## TASK DESCRIPTION
As you reproduce every line below, keep it exactly as written and leave out the images.

▶

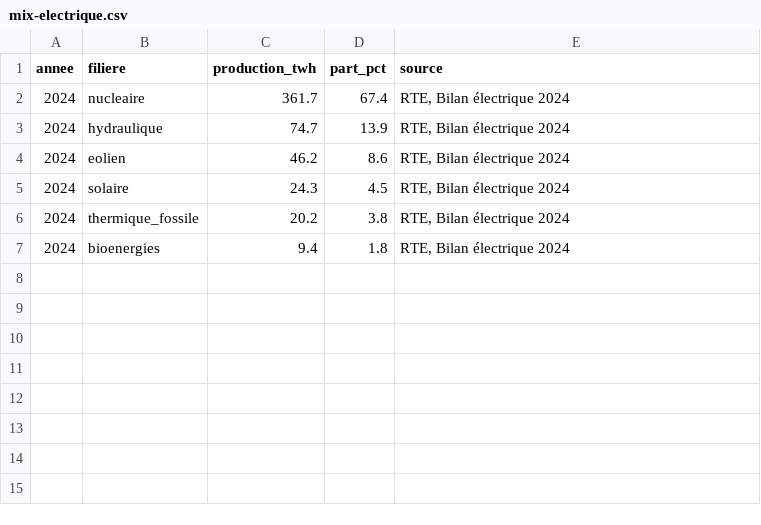
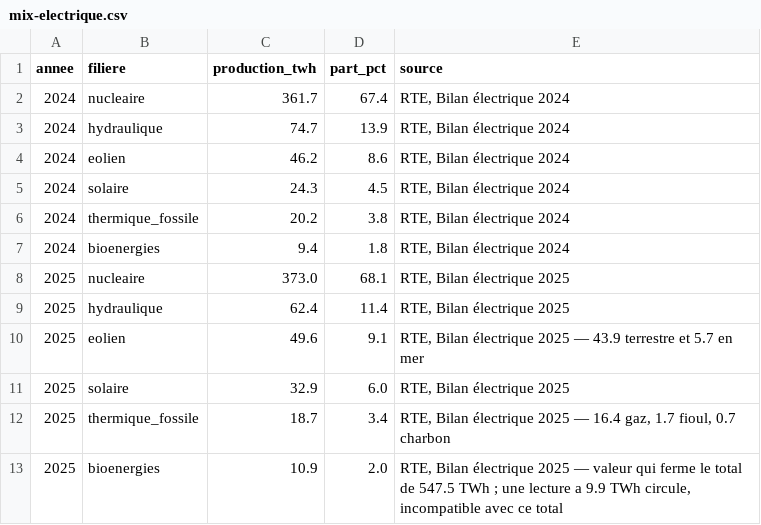
Before and after one commit to g-pliberal/Energie, a CSV file: donnees/mix-electrique.csv, drawn as a sheet; the diff names each change by its address in the sheet, - before the commit and + after, or states it on an @@ line.

```diff
--- a/donnees/mix-electrique.csv
+++ b/donnees/mix-electrique.csv
+row 8: 2025 | nucleaire | 373.0 | 68.1 | RTE, Bilan électrique 2025
+row 9: 2025 | hydraulique | 62.4 | 11.4 | RTE, Bilan électrique 2025
+row 10: 2025 | eolien | 49.6 | 9.1 | RTE, Bilan électrique 2025 — 43.9 terrestre et 5.7 en mer
+row 11: 2025 | solaire | 32.9 | 6.0 | RTE, Bilan électrique 2025
+row 12: 2025 | thermique_fossile | 18.7 | 3.4 | RTE, Bilan électrique 2025 — 16.4 gaz, 1.7 fioul, 0.7 charbon
+row 13: 2025 | bioenergies | 10.9 | 2.0 | RTE, Bilan électrique 2025 — valeur qui ferme le total de 547.5 TWh ; une lecture a 9.9 TWh circule, incompatible avec ce total
```
Also changed, not shown: donnees/cadrage.csv, 9 other files.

◀

## SOLUTION TO THIS EXERCISE
Before and after one commit to g-pliberal/Energie, a CSV file: donnees/mix-electrique.csv, drawn as a sheet; the diff names each change by its address in the sheet, - before the commit and + after, or states it on an @@ line.

```diff
--- a/donnees/mix-electrique.csv
+++ b/donnees/mix-electrique.csv
+row 8: 2025 | nucleaire | 373.0 | 68.1 | RTE, Bilan électrique 2025
+row 9: 2025 | hydraulique | 62.4 | 11.4 | RTE, Bilan électrique 2025
+row 10: 2025 | eolien | 49.6 | 9.1 | RTE, Bilan électrique 2025 — 43.9 terrestre et 5.7 en mer
+row 11: 2025 | solaire | 32.9 | 6.0 | RTE, Bilan électrique 2025
+row 12: 2025 | thermique_fossile | 18.7 | 3.4 | RTE, Bilan électrique 2025 — 16.4 gaz, 1.7 fioul, 0.7 charbon
+row 13: 2025 | bioenergies | 10.9 | 2.0 | RTE, Bilan électrique 2025 — valeur qui ferme le total de 547.5 TWh ; une lecture a 9.9 TWh circule, incompatible avec ce total
```
Also changed, not shown: donnees/cadrage.csv, 9 other files.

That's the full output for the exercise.